Thursday, October 13, 2005

Scientific Establishment to the US: Shape Up!

In today's NYTimes:

A panel of experts convened by the National Academies, the nation's leading science advisory group, called yesterday for an urgent and wide-ranging effort to strengthen scientific competitiveness.

The 20-member panel, reporting at the request of a bipartisan group in Congress, said that without such an effort the United States "could soon loose its privileged position." It cited many examples of emerging scientific and industrial power abroad and listed 20 steps the United States should take to maintain its global lead.

"Decisive action is needed now," the report warned, adding that the nation's old advantages "are eroding at a time when many other nations are gathering strength."

As I've said before - in the realm of science education, the US has to shape up!

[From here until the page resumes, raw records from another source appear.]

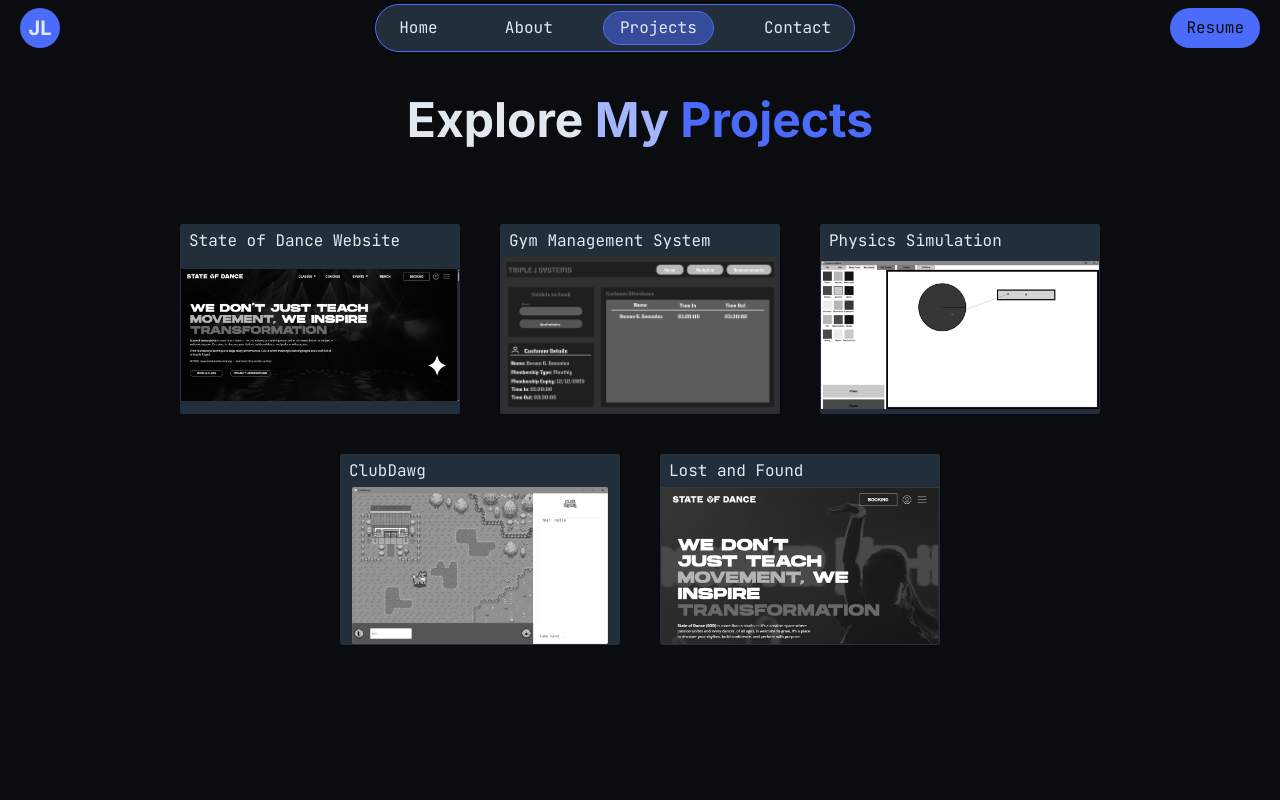
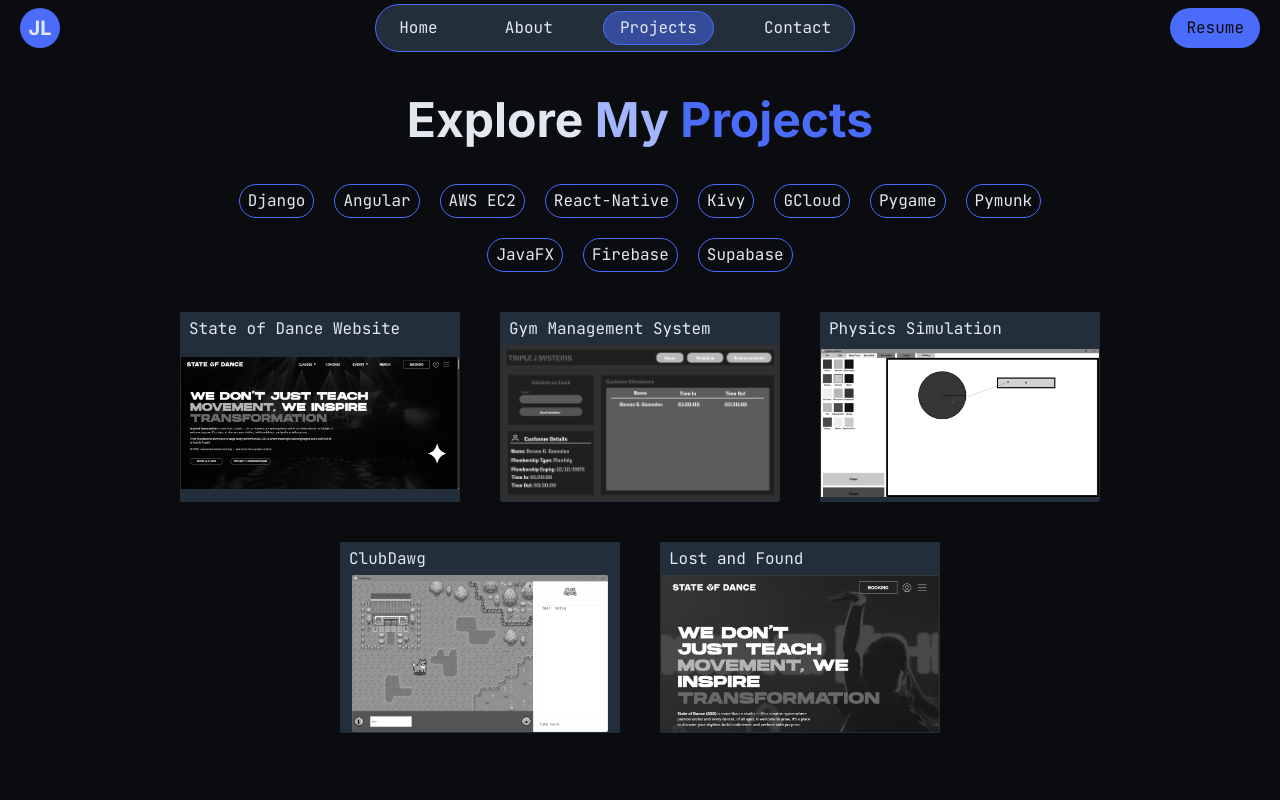
Before and after one commit to JohnLloydProg/my-portfolio, a Next.js app: page /projects in a window 1280 px wide. Shown: the top 800 px of the page. Built offline with nearby package versions, Linux system fonts and the light colour scheme.

Commit message:
feat(projects): added project filtering
Added simple project filtering through query params.

```diff
--- a/app/projects/page.tsx
+++ b/app/projects/page.tsx
@@ -1,6 +1,7 @@
 import { promises as fs } from "node:fs";
 import path from "node:path";
 import ProjectCard from "./projectCard";
+import Link from "next/link";
 
 // --- INTERFACES ---
 export interface Project {
@@ -23,10 +24,28 @@ const _FILTERS: string[] = [
 	"React Native",
 ];
 
-export default async function Projects() {
+export default async function Projects({
+	searchParams,
+}: {
+	searchParams: Promise<{ filter?: string }>;
+}) {
+	const { filter } = await searchParams;
+
 	const filePath = path.join(process.cwd(), "data", "projects.json");
 	const fileContent = await fs.readFile(filePath, "utf8");
 	const data: Project[] = JSON.parse(fileContent);
+	const filters = new Set<string>();
+
+	for (const project of data) {
+		for (const framework of project.frameworks) filters.add(framework);
+	}
+
+	const projects = data.filter((project) => {
+		if (filter && filter !== "All") {
+			return project.frameworks.includes(filter);
+		}
+		return true;
+	});
 
 	await new Promise((resolve) => setTimeout(resolve, 1000));
 
@@ -36,8 +55,19 @@ export default async function Projects() {
 				Explore <span className="text-pastel-blue">My</span>{" "}
 				<span className="text-denim-blue">Projects</span>
 			</h1>
-			<div className="flex flex-wrap gap-10 max-w-6xl justify-center mt-20 mb-10">
-				{data.map((project) => (
+			<div className="flex flex-wrap gap-5 mt-10 w-full max-w-4xl justify-center">
+				{filters.values().map((filterOption) => (
+					<Link
+						key={filterOption}
+						href={`/projects?filter=${filterOption}`}
+						className={`border border-denim-blue rounded-full px-2 py-1 transition-all hover:bg-denim-blue ${filterOption === filter ? "bg-denim-blue" : "bg-transparent"}`}
+					>
+						{filterOption}
+					</Link>
+				))}
+			</div>
+			<div className="flex flex-wrap gap-10 max-w-6xl justify-center mt-10 mb-10">
+				{projects.map((project) => (
 					<ProjectCard key={project.id} project={project} />
 				))}
 			</div>
```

We need more and BETTER science and math teachers in the high schools if we want to increase science literacy. But that's not all, the US has to support basic research (something that's been going downhill recently).

Some recommendations (as stated in the NYTimes article):

¶An Advanced Research Projects Agency modeled after the military's should be established in the Energy Department to sponsor novel research to meet the nation's long-term energy challenges.

¶The nation's most outstanding early-career researchers should annually receive 200 new research grants - worth $500,000 each, and payable over five years.

¶International students in the United States who receive doctorates in science, technology, engineering or math should get automatic one-year visa extensions that allow them to seek employment here. If these students get job offers and pass a security screening test, they should automatically get work permits and expedited residence status. If they cannot get a job, their visas should expire.

¶The Research and Experimentation Tax Credit, scheduled to expire in December, should be made permanent and expanded. It goes to companies that increase their spending on research and development above a certain level.

To encourage private investment in innovation, the panel said, the credit should increase from 20 percent to 40 percent of qualifying investments.

Follow this link to read the original press release from the National Academies.